Records from a dataset

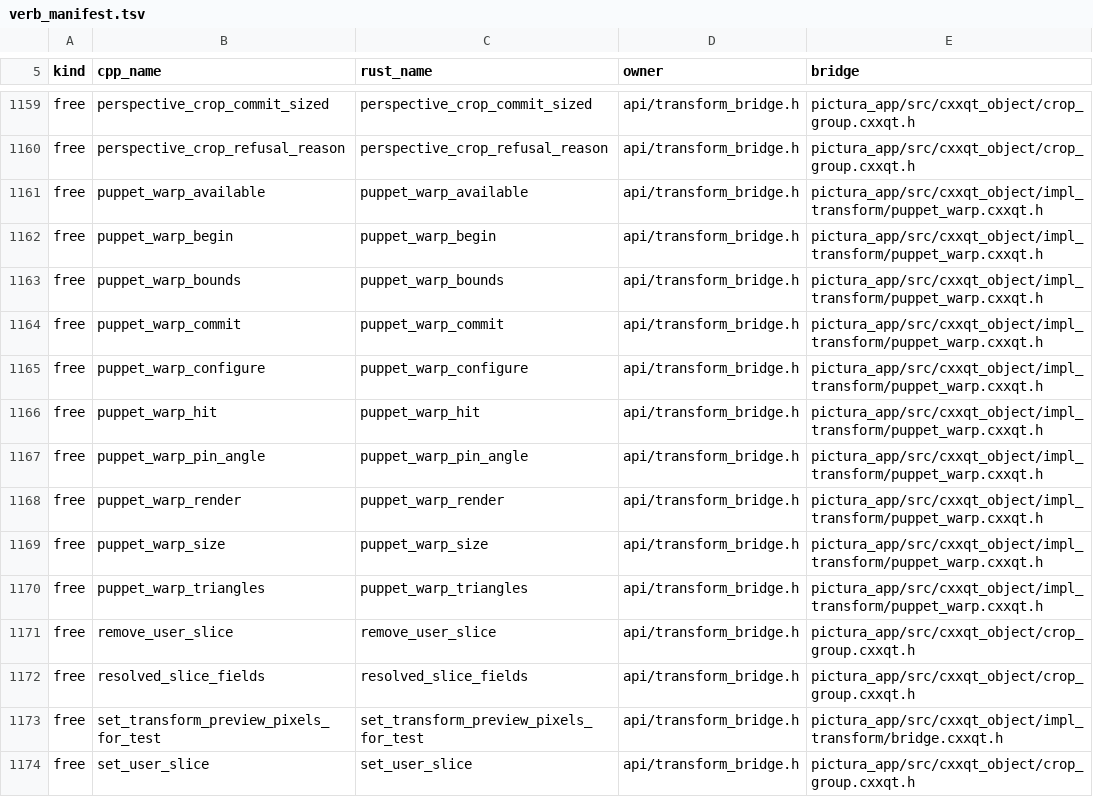
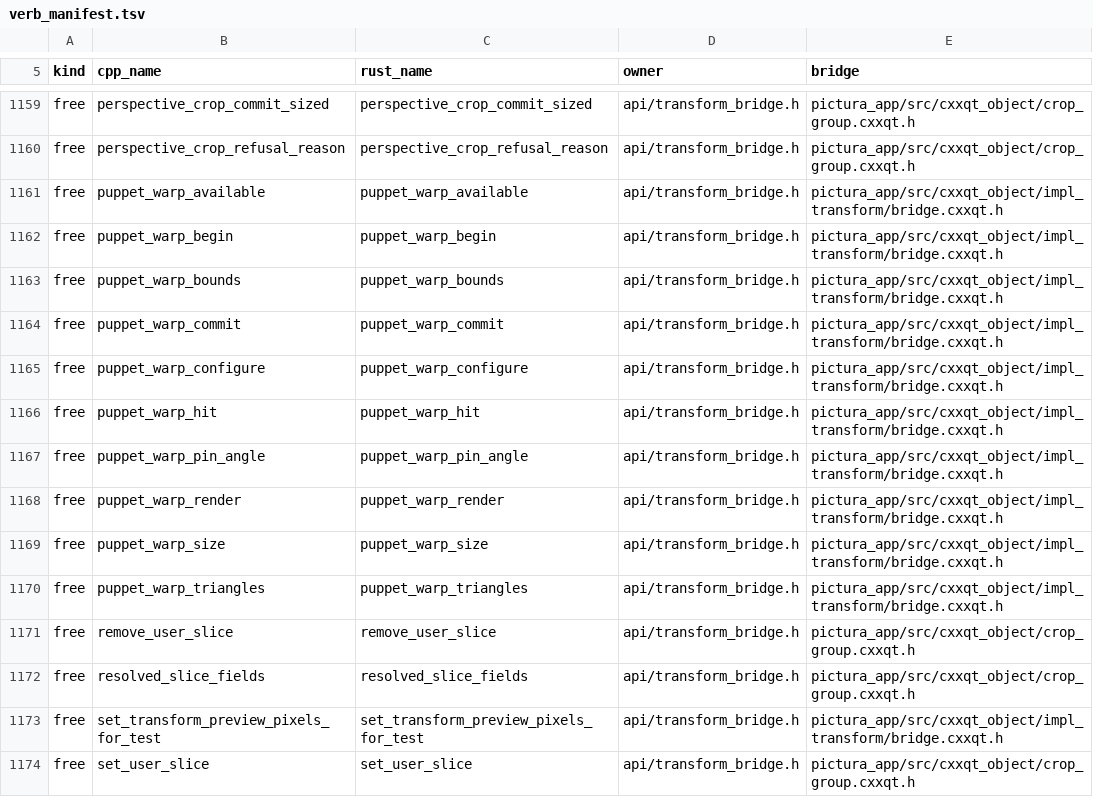
Before and after one commit to KookaStudio/KookaPictura, a TSV file: crates/pictura-app/src/build_config/verb_manifest.tsv, drawn as a sheet; only a part is shown, gaps mark what is left out.

Commit message:
fix(transform): reuse the existing bridge for Puppet Warp (#527)

```diff
--- a/crates/pictura-app/src/build_config/verb_manifest.tsv
+++ b/crates/pictura-app/src/build_config/verb_manifest.tsv
@@ -1160,12 +1160,12 @@ free	perspective_crop_commit_sized	perspective_crop_commit_sized	api/transform_b
 free	perspective_crop_refusal_reason	perspective_crop_refusal_reason	api/transform_bridge.h	pictura_app/src/cxxqt_object/crop_group.cxxqt.h
-free	puppet_warp_available	puppet_warp_available	api/transform_bridge.h	pictura_app/src/cxxqt_object/impl_transform/puppet_warp.cxxqt.h
-free	puppet_warp_begin	puppet_warp_begin	api/transform_bridge.h	pictura_app/src/cxxqt_object/impl_transform/puppet_warp.cxxqt.h
-free	puppet_warp_bounds	puppet_warp_bounds	api/transform_bridge.h	pictura_app/src/cxxqt_object/impl_transform/puppet_warp.cxxqt.h
-free	puppet_warp_commit	puppet_warp_commit	api/transform_bridge.h	pictura_app/src/cxxqt_object/impl_transform/puppet_warp.cxxqt.h
-free	puppet_warp_configure	puppet_warp_configure	api/transform_bridge.h	pictura_app/src/cxxqt_object/impl_transform/puppet_warp.cxxqt.h
-free	puppet_warp_hit	puppet_warp_hit	api/transform_bridge.h	pictura_app/src/cxxqt_object/impl_transform/puppet_warp.cxxqt.h
-free	puppet_warp_pin_angle	puppet_warp_pin_angle	api/transform_bridge.h	pictura_app/src/cxxqt_object/impl_transform/puppet_warp.cxxqt.h
-free	puppet_warp_render	puppet_warp_render	api/transform_bridge.h	pictura_app/src/cxxqt_object/impl_transform/puppet_warp.cxxqt.h
-free	puppet_warp_size	puppet_warp_size	api/transform_bridge.h	pictura_app/src/cxxqt_object/impl_transform/puppet_warp.cxxqt.h
-free	puppet_warp_triangles	puppet_warp_triangles	api/transform_bridge.h	pictura_app/src/cxxqt_object/impl_transform/puppet_warp.cxxqt.h
+free	puppet_warp_available	puppet_warp_available	api/transform_bridge.h	pictura_app/src/cxxqt_object/impl_transform/bridge.cxxqt.h
+free	puppet_warp_begin	puppet_warp_begin	api/transform_bridge.h	pictura_app/src/cxxqt_object/impl_transform/bridge.cxxqt.h
+free	puppet_warp_bounds	puppet_warp_bounds	api/transform_bridge.h	pictura_app/src/cxxqt_object/impl_transform/bridge.cxxqt.h
+free	puppet_warp_commit	puppet_warp_commit	api/transform_bridge.h	pictura_app/src/cxxqt_object/impl_transform/bridge.cxxqt.h
+free	puppet_warp_configure	puppet_warp_configure	api/transform_bridge.h	pictura_app/src/cxxqt_object/impl_transform/bridge.cxxqt.h
+free	puppet_warp_hit	puppet_warp_hit	api/transform_bridge.h	pictura_app/src/cxxqt_object/impl_transform/bridge.cxxqt.h
+free	puppet_warp_pin_angle	puppet_warp_pin_angle	api/transform_bridge.h	pictura_app/src/cxxqt_object/impl_transform/bridge.cxxqt.h
+free	puppet_warp_render	puppet_warp_render	api/transform_bridge.h	pictura_app/src/cxxqt_object/impl_transform/bridge.cxxqt.h
+free	puppet_warp_size	puppet_warp_size	api/transform_bridge.h	pictura_app/src/cxxqt_object/impl_transform/bridge.cxxqt.h
+free	puppet_warp_triangles	puppet_warp_triangles	api/transform_bridge.h	pictura_app/src/cxxqt_object/impl_transform/bridge.cxxqt.h
 free	remove_user_slice	remove_user_slice	api/transform_bridge.h	pictura_app/src/cxxqt_object/crop_group.cxxqt.h
```
Also changed, not shown: 4 other files.
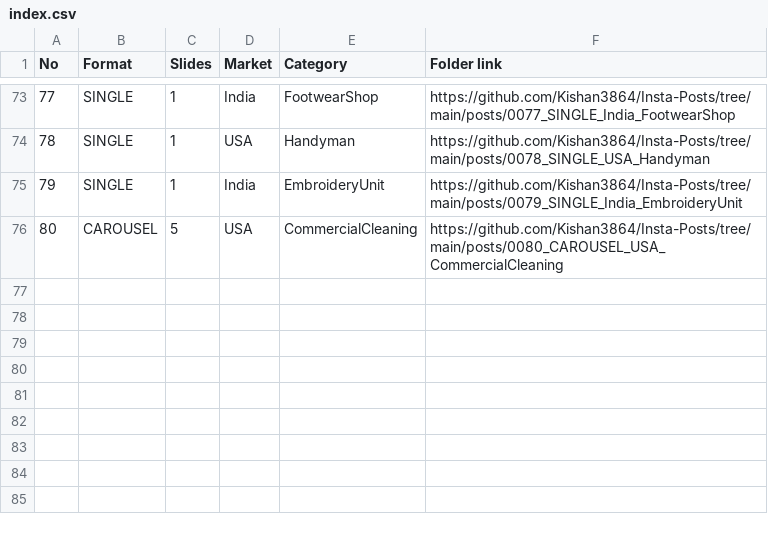
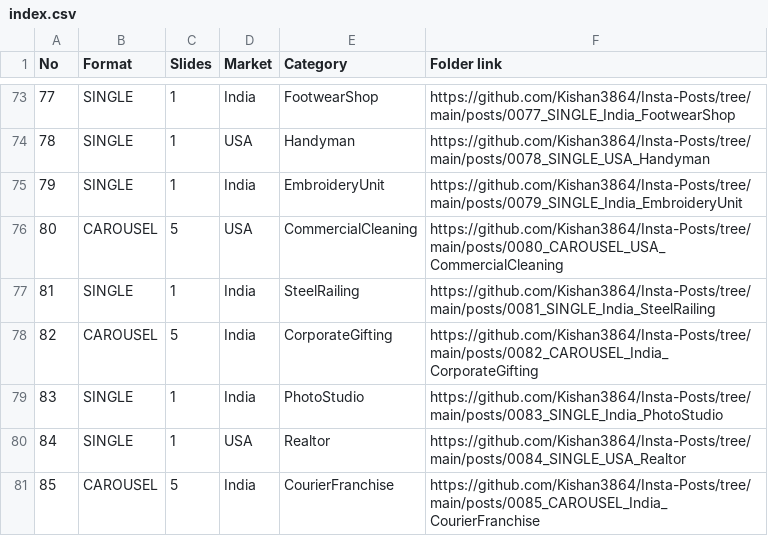
Before and after one commit to Kishan3864/Insta-Posts, a CSV file: index.csv, drawn as a sheet; only a part is shown, gaps mark what is left out.

```diff
--- a/index.csv
+++ b/index.csv
@@ -76 +76,6 @@ No,Format,Slides,Market,Category,Folder link
 80,CAROUSEL,5,USA,CommercialCleaning,https://github.com/Kishan3864/Insta-Posts/tree/main/posts/0080_CAROUSEL_USA_CommercialCleaning
+81,SINGLE,1,India,SteelRailing,https://github.com/Kishan3864/Insta-Posts/tree/main/posts/0081_SINGLE_India_SteelRailing
+82,CAROUSEL,5,India,CorporateGifting,https://github.com/Kishan3864/Insta-Posts/tree/main/posts/0082_CAROUSEL_India_CorporateGifting
+83,SINGLE,1,India,PhotoStudio,https://github.com/Kishan3864/Insta-Posts/tree/main/posts/0083_SINGLE_India_PhotoStudio
+84,SINGLE,1,USA,Realtor,https://github.com/Kishan3864/Insta-Posts/tree/main/posts/0084_SINGLE_USA_Realtor
+85,CAROUSEL,5,India,CourierFranchise,https://github.com/Kishan3864/Insta-Posts/tree/main/posts/0085_CAROUSEL_India_CourierFranchise
```
Also changed, not shown: 23 other files.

- [Task to carry out] For the string "SINGLE", tally the lines above that contain it and give only the figure.

- [Output of the exercise] 3